As you walk through the archway into the chapel of St Betram, in the Church of the Holy Cross, IIam in Staffordshire, you notice these.

 

They are Maidens’ Garlands and relatively few churches in England are thought to have surviving examples. It’s thought they may have been used during the funeral service of an unmarried woman, but there is evidence in other parts of the country that they may have been made for young men too.  Further information can be found in this article in the Birmingham Post a few years ago, but most importantly there is the work undertaken by Rosie Morris who as a child saw garlands hanging from hooks in her church in Shropshire and wondered what they were.

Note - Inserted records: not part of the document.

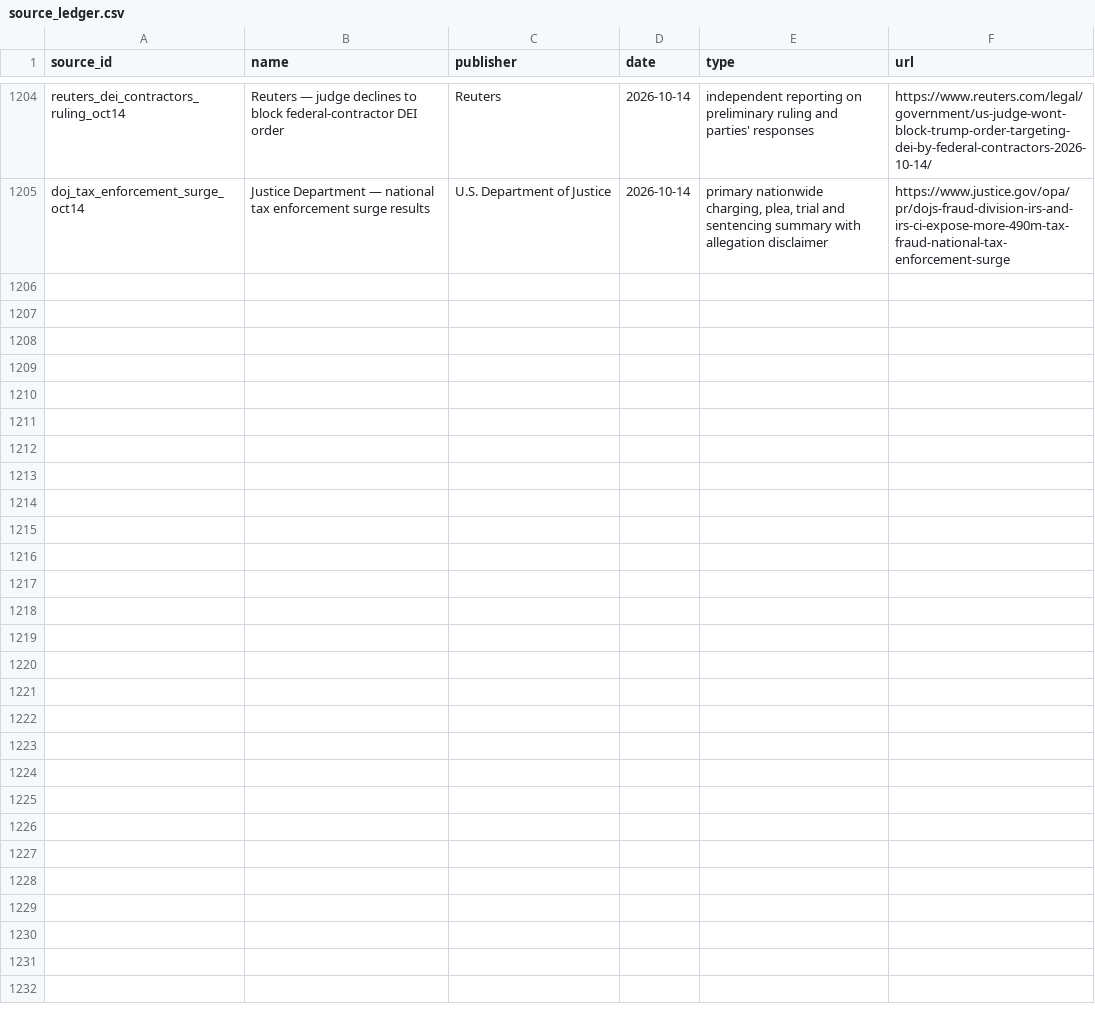
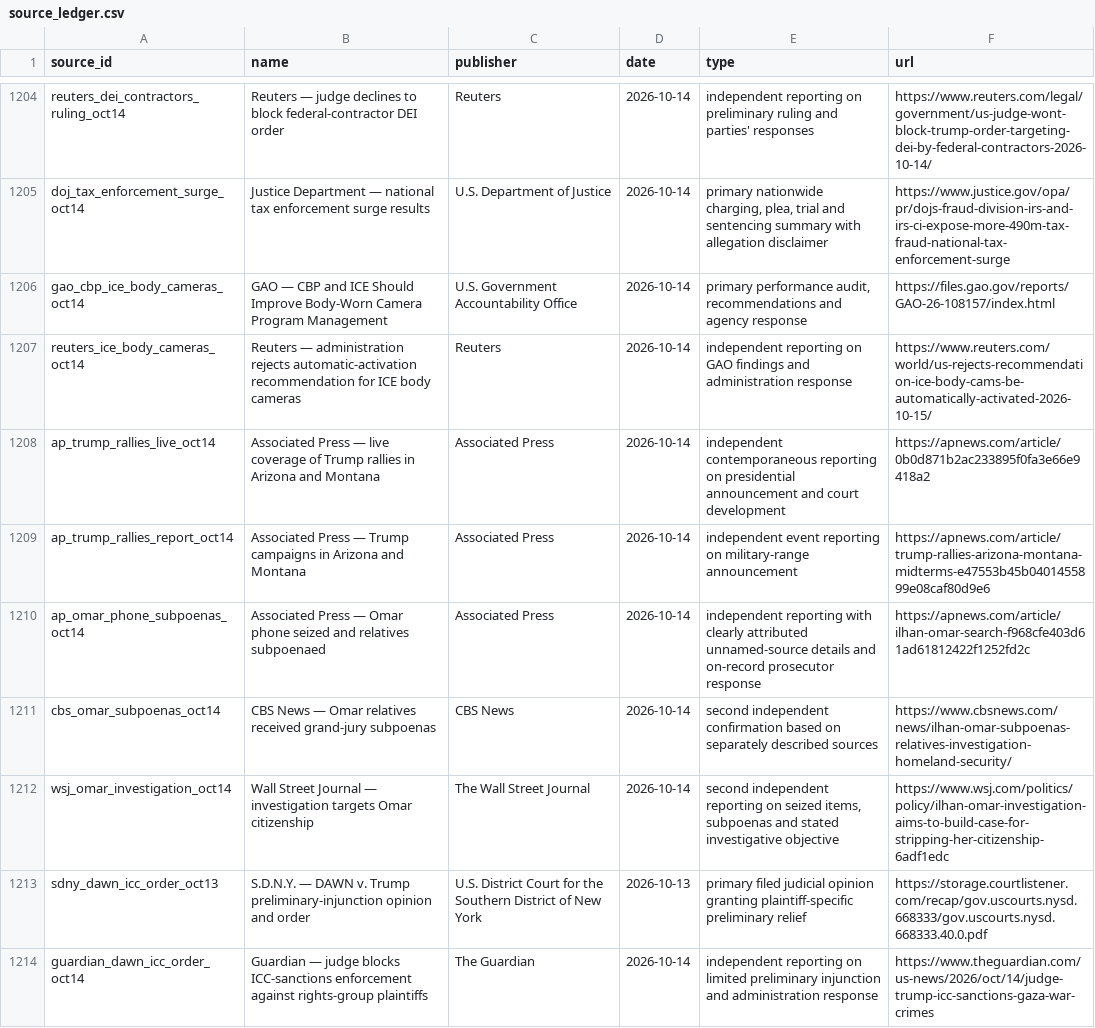
Before and after one commit to PauseBeforeHarmProtocol/the-record, a CSV file: data/source_ledger.csv, drawn as a sheet; only a part is shown, gaps mark what is left out.

Commit message:
Maintain The Record: accepted release 10.149.0

```diff
--- a/data/source_ledger.csv
+++ b/data/source_ledger.csv
@@ -1205 +1205,10 @@ reuters_dei_contractors_ruling_oct14,Reuters — judge declines to block federal
 doj_tax_enforcement_surge_oct14,Justice Department — national tax enforcement surge results,U.S. Department of Justice,2026-10-14,"primary nationwide charging, plea, trial and sentencing summary with allegation disclaimer",https://www.justice.gov/opa/pr/dojs-fraud-division-irs-and-irs-ci-expose-more-490m-tax-fraud-national-tax-enforcement-surge
+gao_cbp_ice_body_cameras_oct14,GAO — CBP and ICE Should Improve Body-Worn Camera Program Management,U.S. Government Accountability Office,2026-10-14,"primary performance audit, recommendations and agency response",https://files.gao.gov/reports/GAO-26-108157/index.html
+reuters_ice_body_cameras_oct14,Reuters — administration rejects automatic-activation recommendation for ICE body cameras,Reuters,2026-10-14,independent reporting on GAO findings and administration response,https://www.reuters.com/world/us-rejects-recommendation-ice-body-cams-be-automatically-activated-2026-10-15/
+ap_trump_rallies_live_oct14,Associated Press — live coverage of Trump rallies in Arizona and Montana,Associated Press,2026-10-14,independent contemporaneous reporting on presidential announcement and court development,https://apnews.com/article/0b0d871b2ac233895f0fa3e66e9418a2
+ap_trump_rallies_report_oct14,Associated Press — Trump campaigns in Arizona and Montana,Associated Press,2026-10-14,independent event reporting on military-range announcement,https://apnews.com/article/trump-rallies-arizona-montana-midterms-e47553b45b0401455899e08caf80d9e6
+ap_omar_phone_subpoenas_oct14,Associated Press — Omar phone seized and relatives subpoenaed,Associated Press,2026-10-14,independent reporting with clearly attributed unnamed-source details and on-record prosecutor response,https://apnews.com/article/ilhan-omar-search-f968cfe403d61ad61812422f1252fd2c
+cbs_omar_subpoenas_oct14,CBS News — Omar relatives received grand-jury subpoenas,CBS News,2026-10-14,second independent confirmation based on separately described sources,https://www.cbsnews.com/news/ilhan-omar-subpoenas-relatives-investigation-homeland-security/
+wsj_omar_investigation_oct14,Wall Street Journal — investigation targets Omar citizenship,The Wall Street Journal,2026-10-14,"second independent reporting on seized items, subpoenas and stated investigative objective",https://www.wsj.com/politics/policy/ilhan-omar-investigation-aims-to-build-case-for-stripping-her-citizenship-6adf1edc
+sdny_dawn_icc_order_oct13,S.D.N.Y. — DAWN v. Trump preliminary-injunction opinion and order,U.S. District Court for the Southern District of New York,2026-10-13,primary filed judicial opinion granting plaintiff-specific preliminary relief,https://storage.courtlistener.com/recap/gov.uscourts.nysd.668333/gov.uscourts.nysd.668333.40.0.pdf
+guardian_dawn_icc_order_oct14,Guardian — judge blocks ICC-sanctions enforcement against rights-group plaintiffs,The Guardian,2026-10-14,independent reporting on limited preliminary injunction and administration response,https://www.theguardian.com/us-news/2026/oct/14/judge-trump-icc-sanctions-gaza-war-crimes
```
Also changed, not shown: 43 other files.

Years later having been unable to find much information on them, decided to make them the subject of her dissertation and later Phd. Rosie’s website on Maidens’ Garlands is here.

Not only do I think the garlands and the stories attached to them are of interest, I also really like the idea that Rosie’s curiosity for an object she saw as a child led to her doing such great work to research and share this tradition.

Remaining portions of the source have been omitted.